_Activity:_
Leaving the pictures aside, return the listing exactly as it appears.

_Data supplied:_
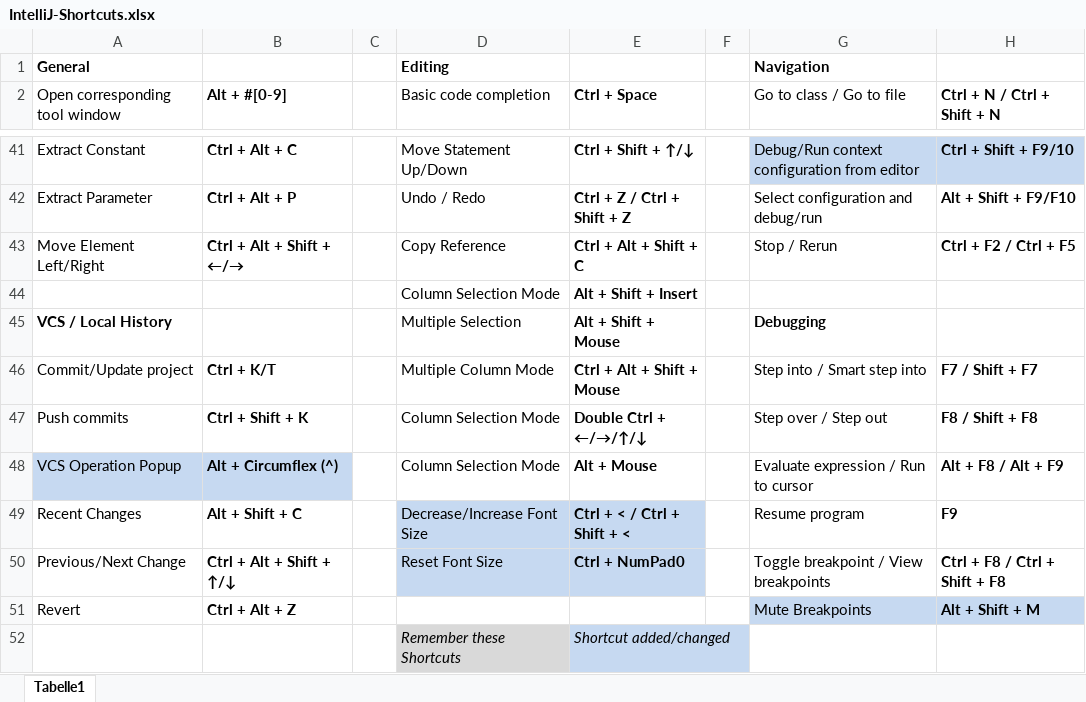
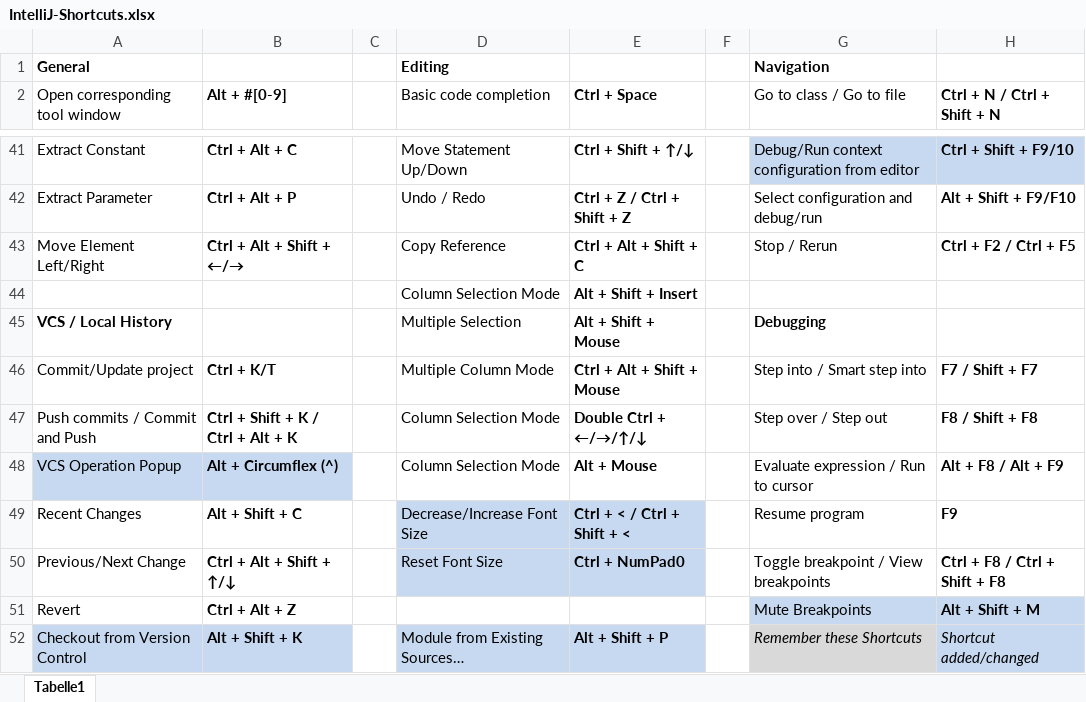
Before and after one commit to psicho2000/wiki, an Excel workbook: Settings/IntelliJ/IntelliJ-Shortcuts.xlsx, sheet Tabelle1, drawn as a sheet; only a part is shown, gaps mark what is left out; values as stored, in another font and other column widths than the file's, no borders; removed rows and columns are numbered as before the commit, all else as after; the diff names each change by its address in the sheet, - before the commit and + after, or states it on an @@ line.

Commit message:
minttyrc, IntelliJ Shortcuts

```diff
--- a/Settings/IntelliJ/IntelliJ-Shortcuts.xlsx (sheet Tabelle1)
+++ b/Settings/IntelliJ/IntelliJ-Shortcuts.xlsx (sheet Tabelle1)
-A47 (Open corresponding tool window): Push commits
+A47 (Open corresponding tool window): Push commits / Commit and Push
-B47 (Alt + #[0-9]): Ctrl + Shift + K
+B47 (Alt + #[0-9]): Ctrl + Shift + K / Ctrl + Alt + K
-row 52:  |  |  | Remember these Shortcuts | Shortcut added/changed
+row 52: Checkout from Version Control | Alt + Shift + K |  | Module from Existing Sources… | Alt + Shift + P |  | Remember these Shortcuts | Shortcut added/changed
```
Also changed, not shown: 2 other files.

_Result of this exercise:_
Before and after one commit to psicho2000/wiki, an Excel workbook: Settings/IntelliJ/IntelliJ-Shortcuts.xlsx, sheet Tabelle1, drawn as a sheet; only a part is shown, gaps mark what is left out; values as stored, in another font and other column widths than the file's, no borders; removed rows and columns are numbered as before the commit, all else as after; the diff names each change by its address in the sheet, - before the commit and + after, or states it on an @@ line.

Commit message:
minttyrc, IntelliJ Shortcuts

```diff
--- a/Settings/IntelliJ/IntelliJ-Shortcuts.xlsx (sheet Tabelle1)
+++ b/Settings/IntelliJ/IntelliJ-Shortcuts.xlsx (sheet Tabelle1)
-A47 (Open corresponding tool window): Push commits
+A47 (Open corresponding tool window): Push commits / Commit and Push
-B47 (Alt + #[0-9]): Ctrl + Shift + K
+B47 (Alt + #[0-9]): Ctrl + Shift + K / Ctrl + Alt + K
-row 52:  |  |  | Remember these Shortcuts | Shortcut added/changed
+row 52: Checkout from Version Control | Alt + Shift + K |  | Module from Existing Sources… | Alt + Shift + P |  | Remember these Shortcuts | Shortcut added/changed
```
Also changed, not shown: 2 other files.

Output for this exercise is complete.